Despite the snow and the cold, hundreds came out for the dedication of the new Veterans Memorial in Evergreen Park in Brainard on Sunday, Nov. 18.
Members of American Legion Rejda Post 273, Dwight Post 110, Prague Post 254, Valparaiso Post 371 along with members of the community were present for the 40-minute dedication ceremony.
The ceremony had three guest speakers, Staff Sergeant Ashley Delisle of the Oklahoma Army National Guard, Department Commander Lyle Bartels of the American Legion in Nebraska and Sen. Bruce Bostelman of the Nebraska Legislature.
Delisle spoke to the audience about her experience visiting the grave of Anton Rejda Jr. in France, who the American Legion Post in Brainard is named after.
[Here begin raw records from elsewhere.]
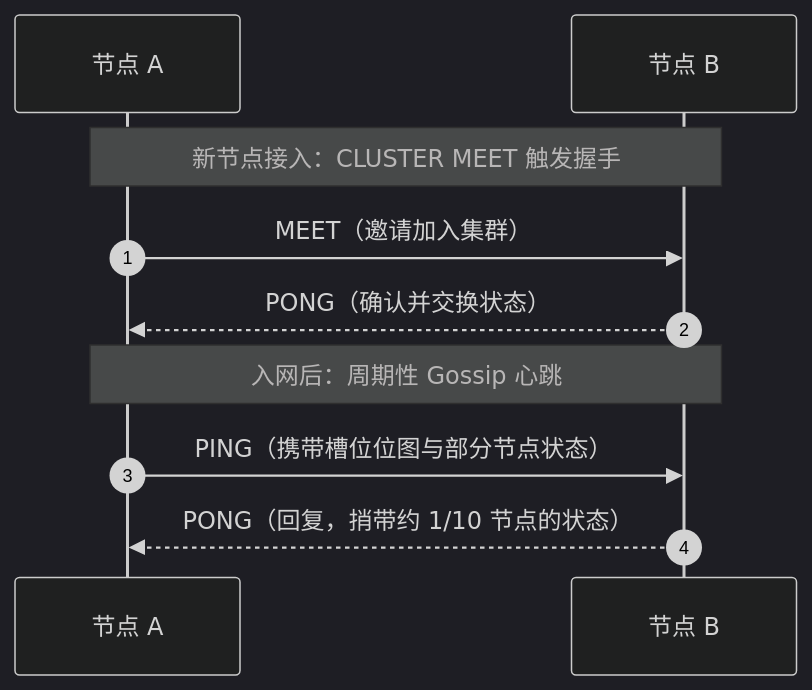
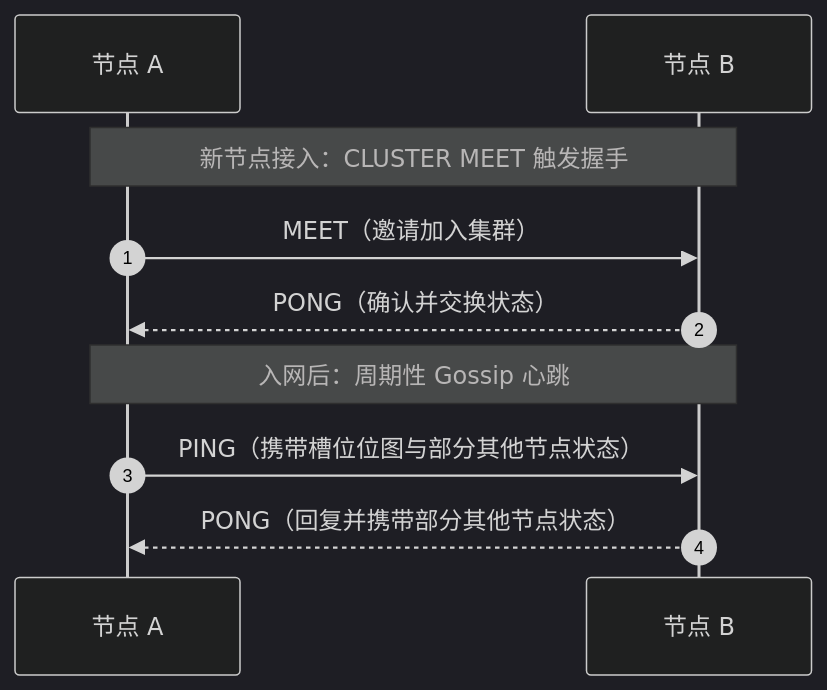
The first of 3 diagrams in document/Redis/Redis 集群架构详解.md (watslab/interview_doc), drawn with Mermaid (dark theme) before and after one commit. The commit also changed other lines of this file and 3 other files, not shown here.

Commit message:
更新技术文档 - Redis/Redis 集群架构详解.md    - 修正主从复制机制的递归表述与哈希槽例子的两级映射逻辑    - 统一 Gossip 心跳相关术语为槽位位图与部分其他节点的状态    - 可用性与一致性表述重构为分维度结构化叙述，补全脑裂写入丢失的因果链    - 同步优化哈希槽分片、集群架构演进、主从复制原理三处 SVG 图示

````diff
--- a/document/Redis/Redis 集群架构详解.md
+++ b/document/Redis/Redis 集群架构详解.md
@@ -204,12 +204,12 @@
 ```mermaid
 sequenceDiagram
     autonumber
     participant A as 节点 A
     participant B as 节点 B
     Note over A,B: 新节点接入：CLUSTER MEET 触发握手
     A->>B: MEET（邀请加入集群）
     B-->>A: PONG（确认并交换状态）
     Note over A,B: 入网后：周期性 Gossip 心跳
-    A->>B: PING（携带槽位位图与部分节点状态）
-    B-->>A: PONG（回复，捎带约 1/10 节点的状态）
+    A->>B: PING（携带槽位位图与部分其他节点状态）
+    B-->>A: PONG（回复并携带部分其他节点状态）
 ```
````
She went on to speak about the experiences of all those who serve in America's Armed Forces.
“The American experience is unique, because we have rarely experienced the enemy on our soil, at our gate,” Delisle said to the crowd. “We do not live in fear of violent conflict experienced daily by some many others around the world. We have our military men and women to thank for that.”
After her speech, she presented Rejda Post Commander Jim Polivka with a framed picture of Rejda’s headstone.
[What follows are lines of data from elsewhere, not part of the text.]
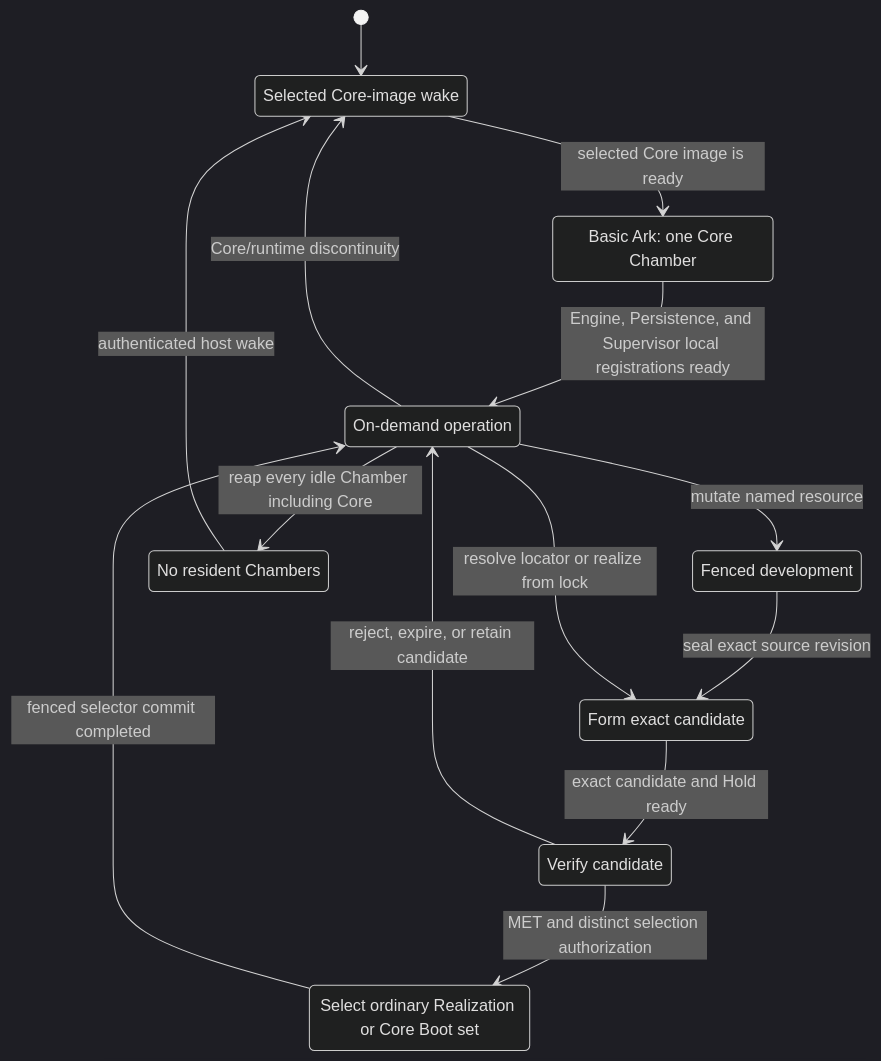
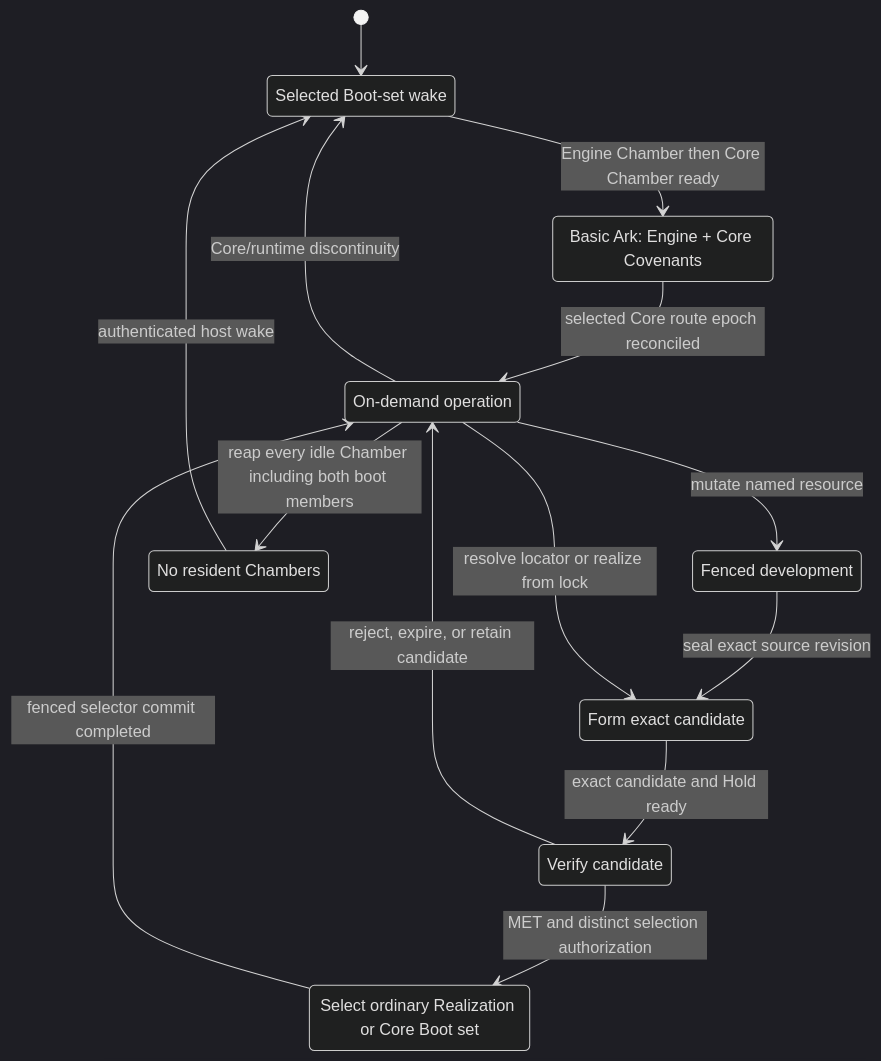
One commit to dreamcatcher-tech/chambers-lifecycle-explorer changed the second of 15 diagrams in source/chambers-lifecycle-sequences.md. Above: the diagram before and after it, drawn with Mermaid (dark theme). The commit also changed other lines of this file and 8 other files, not shown here.

Commit message:
docs: publish Engine-first Core Covenant lifecycle

````diff
--- a/source/chambers-lifecycle-sequences.md
+++ b/source/chambers-lifecycle-sequences.md
@@ -593,26 +641,26 @@
 ```mermaid
 stateDiagram-v2
     direction TB
-    state "Selected Core-image wake" as Wake
-    state "Basic Ark: one Core Chamber" as Basic
+    state "Selected Boot-set wake" as Wake
+    state "Basic Ark: Engine + Core Covenants" as Basic
     state "On-demand operation" as Normal
     state "Fenced development" as Develop
     state "Form exact candidate" as Realize
     state "Verify candidate" as Verify
     state "Select ordinary Realization or Core Boot set" as Select
     state "No resident Chambers" as Quiescent
 
     [*] --> Wake
-    Wake --> Basic: selected Core image is ready
-    Basic --> Normal: Engine, Persistence, and Supervisor local registrations ready
+    Wake --> Basic: Engine Chamber then Core Chamber ready
+    Basic --> Normal: selected Core route epoch reconciled
     Normal --> Develop: mutate named resource
     Develop --> Realize: seal exact source revision
     Normal --> Realize: resolve locator or realize from lock
     Realize --> Verify: exact candidate and Hold ready
     Verify --> Select: MET and distinct selection authorization
     Verify --> Normal: reject, expire, or retain candidate
     Select --> Normal: fenced selector commit completed
-    Normal --> Quiescent: reap every idle Chamber including Core
+    Normal --> Quiescent: reap every idle Chamber including both boot members
     Quiescent --> Wake: authenticated host wake
     Normal --> Wake: Core/runtime discontinuity
 ```
````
In Bartels’s speech, he spoke on the importance of the memorial.
“This ceremony and this memorial is a very good thing, but it goes a lot farther than that. This memorial is a very necessary thing,” Bartels said to the crowd. “It honors and pays tributes to all of our deceased soldiers and veterans, and it also shows our praise and thanks for our living soldiers and veterans.”
He went on to say that it's not celebrities who make America great, but the everyday men and women who serve in the military.
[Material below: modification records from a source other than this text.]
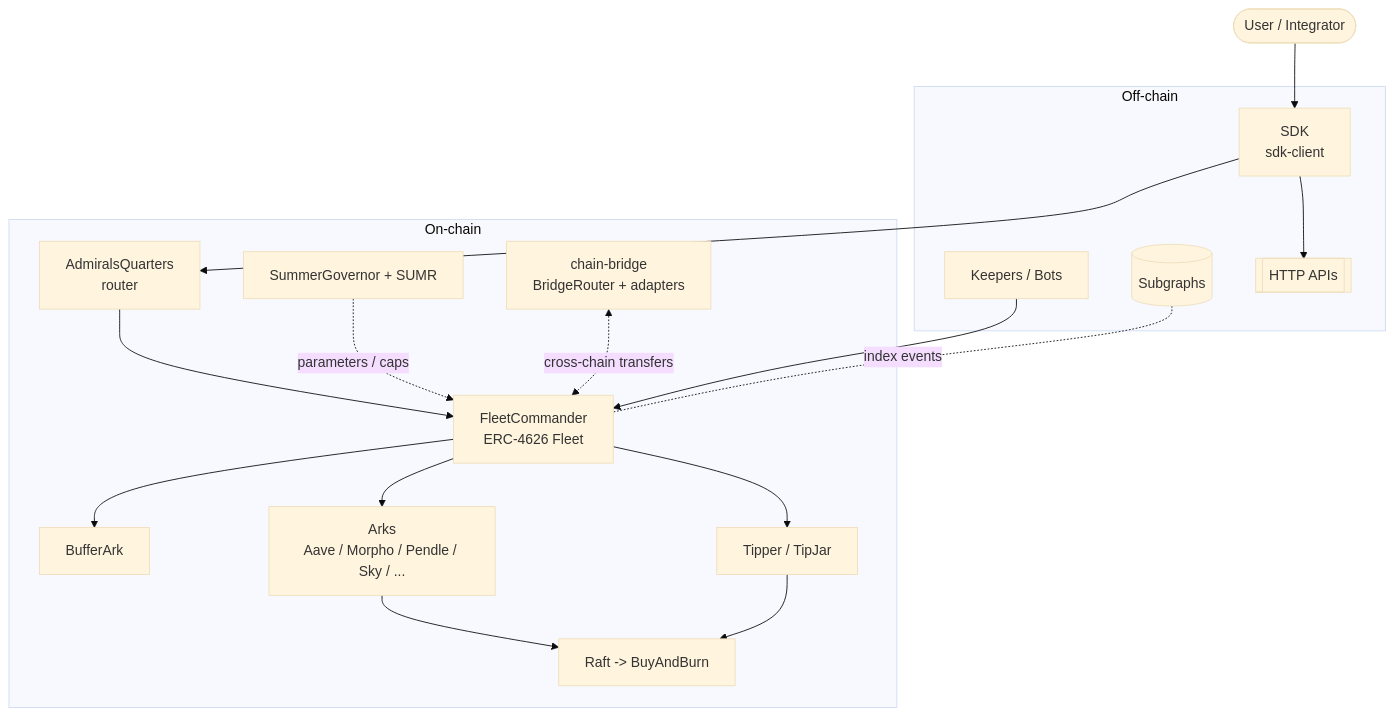
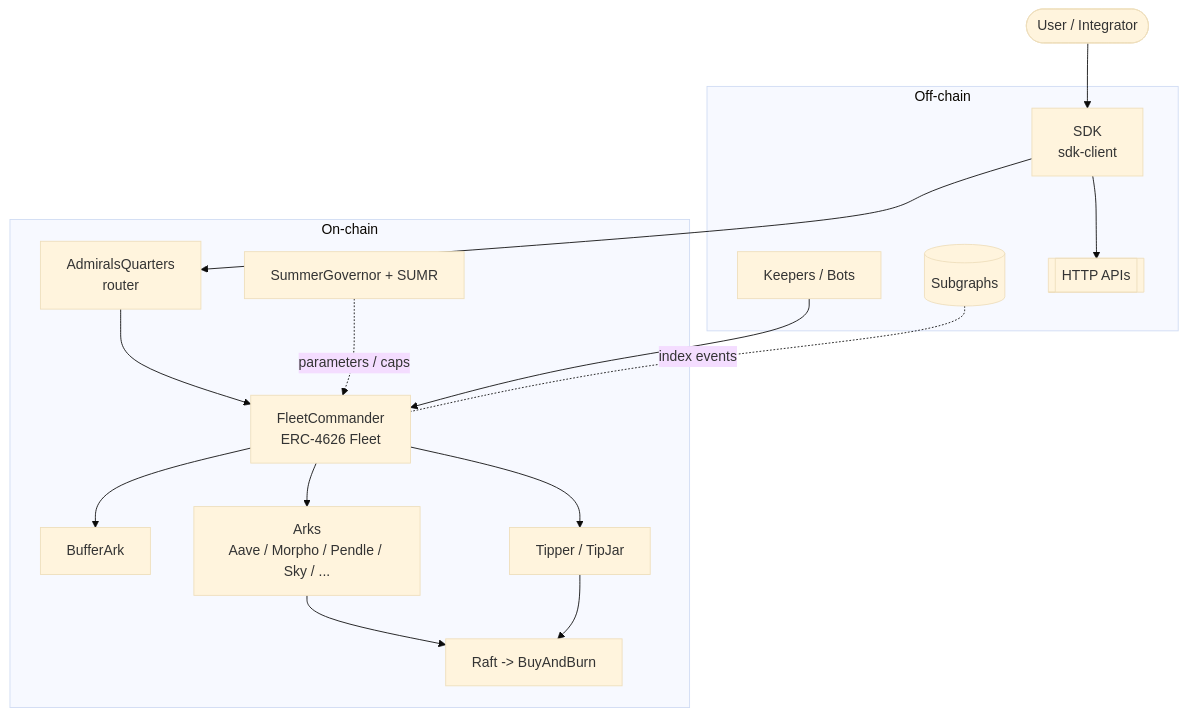
One commit to OasisDEX/summer-earn-protocol changed the diagram in gitbook/introduction/ecosystem-map.md. Above: the diagram before and after it, drawn with Mermaid (base theme). The commit also changed other lines of this file and 53 other files, not shown here.

First line of the commit message:
docs(gitbook): exclude unlaunched systems from published docs (chain-bridge, intent-system)

````diff
--- a/gitbook/introduction/ecosystem-map.md
+++ b/gitbook/introduction/ecosystem-map.md
@@ -10,31 +10,29 @@
 ```mermaid
 flowchart TB
   user([User / Integrator])
   subgraph offchain[Off-chain]
     sdk[SDK<br/>sdk-client]
     keeper[Keepers / Bots]
     subgraphs[(Subgraphs)]
     apis[[HTTP APIs]]
   end
   subgraph onchain[On-chain]
     aq[AdmiralsQuarters<br/>router]
     fc[FleetCommander<br/>ERC-4626 Fleet]
     buffer[BufferArk]
     arks[Arks<br/>Aave / Morpho / Pendle / Sky / ...]
     tip[Tipper / TipJar]
     raft[Raft -> BuyAndBurn]
     gov[SummerGovernor + SUMR]
-    bridge[chain-bridge<br/>BridgeRouter + adapters]
   end
 
   user --> sdk --> aq --> fc
   keeper --> fc
   fc --> buffer
   fc --> arks
   arks --> raft
   fc --> tip --> raft
   gov -. parameters / caps .-> fc
-  bridge <-. cross-chain transfers .-> fc
   subgraphs -. index events .- fc
   sdk --> apis
 ```
````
“And I don’t care how many touchdown passes they throw, or how many medals that they bring home from the Olympics, it is not our athletes that makes America great,” Bartels said to the crowd. “What I believe makes America great is the common, ordinary people that step forward and serve this country in the armed forces.”
Bostelman spoke on the importance of the work the U.S. military performs on a daily basis to keep the country safe.
“This memorial stands as a testament to their sacrifices, dedication and service,” Bostelman said to the crowd.
To end the ceremony, a 21 rifle salute was conducted by the Rejda Post. After the ceremony, the crowd surrounded the memorial to pinpoint the engraved names of friends and family on the wall.
The memorial consists of a wall featuring the engraved names of 303 area veterans. Among those featured on the memorial are seven servicemen who were killed in combat. They are Anton Rejda Jr. in World War I, Joseph Zavodny in World War II, Victor Brousek, Ernest Dolezal and Edward Chmelka in the Korean War, and Clarence Novak and Allen Kudlacek in the Vietnam War.
Robert Dvorak of Bellevue and his son Michael Dvorak were among those in attendance at Sunday’s ceremony. Robert said he enjoyed the ceremony.
“The ceremony was great, could have been a little bit warmer, but this is great. For a little town, what a deal,” he said.
He said his father was a World War II veteran and his grandfather a World War I veteran. The two were featured on the memorial wall, something Robert Dvorak described as “kind of emotional.”
Eric Schucht is a reporter for The Banner-Press. Reach him via email at email@example.com.